## [Exercise objective]
An exact copy of the entries below is needed, with every picture left out.

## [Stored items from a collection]

····················

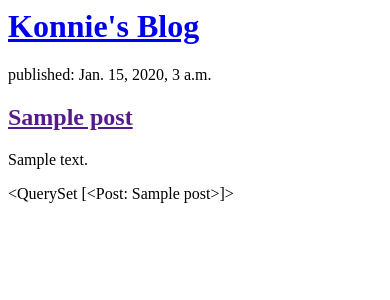
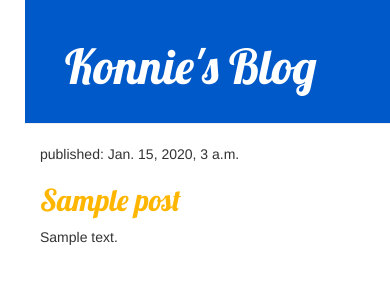
Before and after one commit to Konniekay/my-first-blog, a Django app: template blog/templates/blog/post_list.html in a window 390 px wide. Shown: the top 300 px of the page. Run offline with Django 3.2, Linux system fonts and the light colour scheme; the template is opened without the code that fills it: values that come from a table or form of the project are taken from there, others are empty; tables that the repository leaves empty hold one stand-in row (values such as "Sample post"); some libraries are stand-ins or nearby versions.

Commit message:
Added view and template for detailed blog post as well as CSS for the site.

```diff
--- /dev/null
+++ b/blog/static/css/blog.css
@@ -0,0 +1,26 @@
+h1 a, h2 a {
+    color: #FFB600;
+    font-family: 'Lobster';
+}
+
+body {
+    padding-left: 25px;
+}
+
+.page-header {
+    background-color: #0059C9;
+    margin-top: 0;
+    padding: 20px 20px 20px 40px;
+}
+
+.page-header h1, .page-header h1 a, .page-header h1 a:visited, .page-header h1 a:active {
+    color: #ffb600;
+    font-size: 36pt;
+    text-decoration: none;
+}
+
+.page-header h1, .page-header h1 a, .page-header h1 a:visited, .page-header h1 a:active {
+    color: #ffffff;
+    font-size: 36pt;
+    text-decoration: none;
+}
--- /dev/null
+++ b/blog/templates/blog/base.html
@@ -0,0 +1,30 @@
+{% load static %}
+
+<html>
+
+        <head>
+                <title>Konnie's blog</title>
+                <link rel="stylesheet" href="//maxcdn.bootstrapcdn.com/bootstrap/3.2.0/css/bootstrap.min.css">
+                <link rel="stylesheet" href="//maxcdn.bootstrapcdn.com/bootstrap/3.2.0/css/bootstrap-theme.min.css">
+                <link href="//fonts.googleapis.com/css?family=Lobster&subset=latin,latin-ext" rel="stylesheet" type="text/css">
+
+                <link rel="stylesheet" href="{% static 'css/blog.css' %}">
+            </head>
+
+    <body>
+            <body>
+                    <div class="page-header">
+                        <h1><a href="/">Konnie's Blog</a></h1>
+                    </div>
+                    <div class="content container">
+                        <div class="row">
+                            <div class="col-md-8">
+                            {% block content %}
+                            {% endblock %}
+                            </div>
+                        </div>
+                    </div>
+                </body>
+
+    </body>
+</html>
--- a/blog/templates/blog/post_list.html
+++ b/blog/templates/blog/post_list.html
@@ -1,21 +1,13 @@
-<html>
-    <head>
-        <title>Konnie's blog</title>
-    </head>
-    <body>
-        <div>
-            <h1><a href="/">Konnie's Blog</a></h1>
-        </div>
+{% extends 'blog/base.html' %}
 
-        {% for post in posts %}
-        <div>
-            <p>published: {{ post.published_date }}</p>
-            <h2><a href="">{{ post.title }}</a></h2>
-            <p>{{ post.text|linebreaksbr }}</p>
-        </div>
+{% block content %}
+    {% for post in posts %}
+     <div class="post">
+          <div class="date">
+              <p>published: {{ post.published_date }}</p>
+         </div>
+         <h2><a href="{% url 'post_detail' pk=post.pk %}">{{ post.title }}</a></h2>
+          <p>{{ post.text|linebreaksbr }}</p>
+     </div>
     {% endfor %}
-
-    </body>
-</html>
-
-{{ posts }}
+ {% endblock %}
--- a/blog/urls.py
+++ b/blog/urls.py
@@ -3,4 +3,5 @@ from . import views
 
 urlpatterns = [
     path('', views.post_list, name='post_list'),
+  path('post/<int:pk>/', views.post_detail, name='post_detail'),
 ]
--- a/blog/views.py
+++ b/blog/views.py
@@ -1,4 +1,4 @@
-from django.shortcuts import render
+from django.shortcuts import render, get_object_or_404
 
 # Create your views here.
 def post_list(request):
@@ -11,3 +11,7 @@ from .models import Post
 def post_list(request):
     posts = Post.objects.filter(published_date__lte=timezone.now()).order_by('published_date')
     return render(request, 'blog/post_list.html', {'posts': posts})
+
+def post_detail(request, pk):
+    post = get_object_or_404(Post, pk=pk)
+    return render(request, 'blog/post_detail.html', {'post': post})
```
Also changed, not shown: blog/templates/blog/post_detail.html (added, +13 -0 lines).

····················

## [Solution]
Before and after one commit to Konniekay/my-first-blog, a Django app: template blog/templates/blog/post_list.html in a window 390 px wide. Shown: the top 300 px of the page. Run offline with Django 3.2, Linux system fonts and the light colour scheme; the template is opened without the code that fills it: values that come from a table or form of the project are taken from there, others are empty; tables that the repository leaves empty hold one stand-in row (values such as "Sample post"); some libraries are stand-ins or nearby versions.

Commit message:
Added view and template for detailed blog post as well as CSS for the site.

```diff
--- /dev/null
+++ b/blog/static/css/blog.css
@@ -0,0 +1,26 @@
+h1 a, h2 a {
+    color: #FFB600;
+    font-family: 'Lobster';
+}
+
+body {
+    padding-left: 25px;
+}
+
+.page-header {
+    background-color: #0059C9;
+    margin-top: 0;
+    padding: 20px 20px 20px 40px;
+}
+
+.page-header h1, .page-header h1 a, .page-header h1 a:visited, .page-header h1 a:active {
+    color: #ffb600;
+    font-size: 36pt;
+    text-decoration: none;
+}
+
+.page-header h1, .page-header h1 a, .page-header h1 a:visited, .page-header h1 a:active {
+    color: #ffffff;
+    font-size: 36pt;
+    text-decoration: none;
+}
--- /dev/null
+++ b/blog/templates/blog/base.html
@@ -0,0 +1,30 @@
+{% load static %}
+
+<html>
+
+        <head>
+                <title>Konnie's blog</title>
+                <link rel="stylesheet" href="//maxcdn.bootstrapcdn.com/bootstrap/3.2.0/css/bootstrap.min.css">
+                <link rel="stylesheet" href="//maxcdn.bootstrapcdn.com/bootstrap/3.2.0/css/bootstrap-theme.min.css">
+                <link href="//fonts.googleapis.com/css?family=Lobster&subset=latin,latin-ext" rel="stylesheet" type="text/css">
+
+                <link rel="stylesheet" href="{% static 'css/blog.css' %}">
+            </head>
+
+    <body>
+            <body>
+                    <div class="page-header">
+                        <h1><a href="/">Konnie's Blog</a></h1>
+                    </div>
+                    <div class="content container">
+                        <div class="row">
+                            <div class="col-md-8">
+                            {% block content %}
+                            {% endblock %}
+                            </div>
+                        </div>
+                    </div>
+                </body>
+
+    </body>
+</html>
--- a/blog/templates/blog/post_list.html
+++ b/blog/templates/blog/post_list.html
@@ -1,21 +1,13 @@
-<html>
-    <head>
-        <title>Konnie's blog</title>
-    </head>
-    <body>
-        <div>
-            <h1><a href="/">Konnie's Blog</a></h1>
-        </div>
+{% extends 'blog/base.html' %}
 
-        {% for post in posts %}
-        <div>
-            <p>published: {{ post.published_date }}</p>
-            <h2><a href="">{{ post.title }}</a></h2>
-            <p>{{ post.text|linebreaksbr }}</p>
-        </div>
+{% block content %}
+    {% for post in posts %}
+     <div class="post">
+          <div class="date">
+              <p>published: {{ post.published_date }}</p>
+         </div>
+         <h2><a href="{% url 'post_detail' pk=post.pk %}">{{ post.title }}</a></h2>
+          <p>{{ post.text|linebreaksbr }}</p>
+     </div>
     {% endfor %}
-
-    </body>
-</html>
-
-{{ posts }}
+ {% endblock %}
--- a/blog/urls.py
+++ b/blog/urls.py
@@ -3,4 +3,5 @@ from . import views
 
 urlpatterns = [
     path('', views.post_list, name='post_list'),
+  path('post/<int:pk>/', views.post_detail, name='post_detail'),
 ]
--- a/blog/views.py
+++ b/blog/views.py
@@ -1,4 +1,4 @@
-from django.shortcuts import render
+from django.shortcuts import render, get_object_or_404
 
 # Create your views here.
 def post_list(request):
@@ -11,3 +11,7 @@ from .models import Post
 def post_list(request):
     posts = Post.objects.filter(published_date__lte=timezone.now()).order_by('published_date')
     return render(request, 'blog/post_list.html', {'posts': posts})
+
+def post_detail(request, pk):
+    post = get_object_or_404(Post, pk=pk)
+    return render(request, 'blog/post_detail.html', {'post': post})
```
Also changed, not shown: blog/templates/blog/post_detail.html (added, +13 -0 lines).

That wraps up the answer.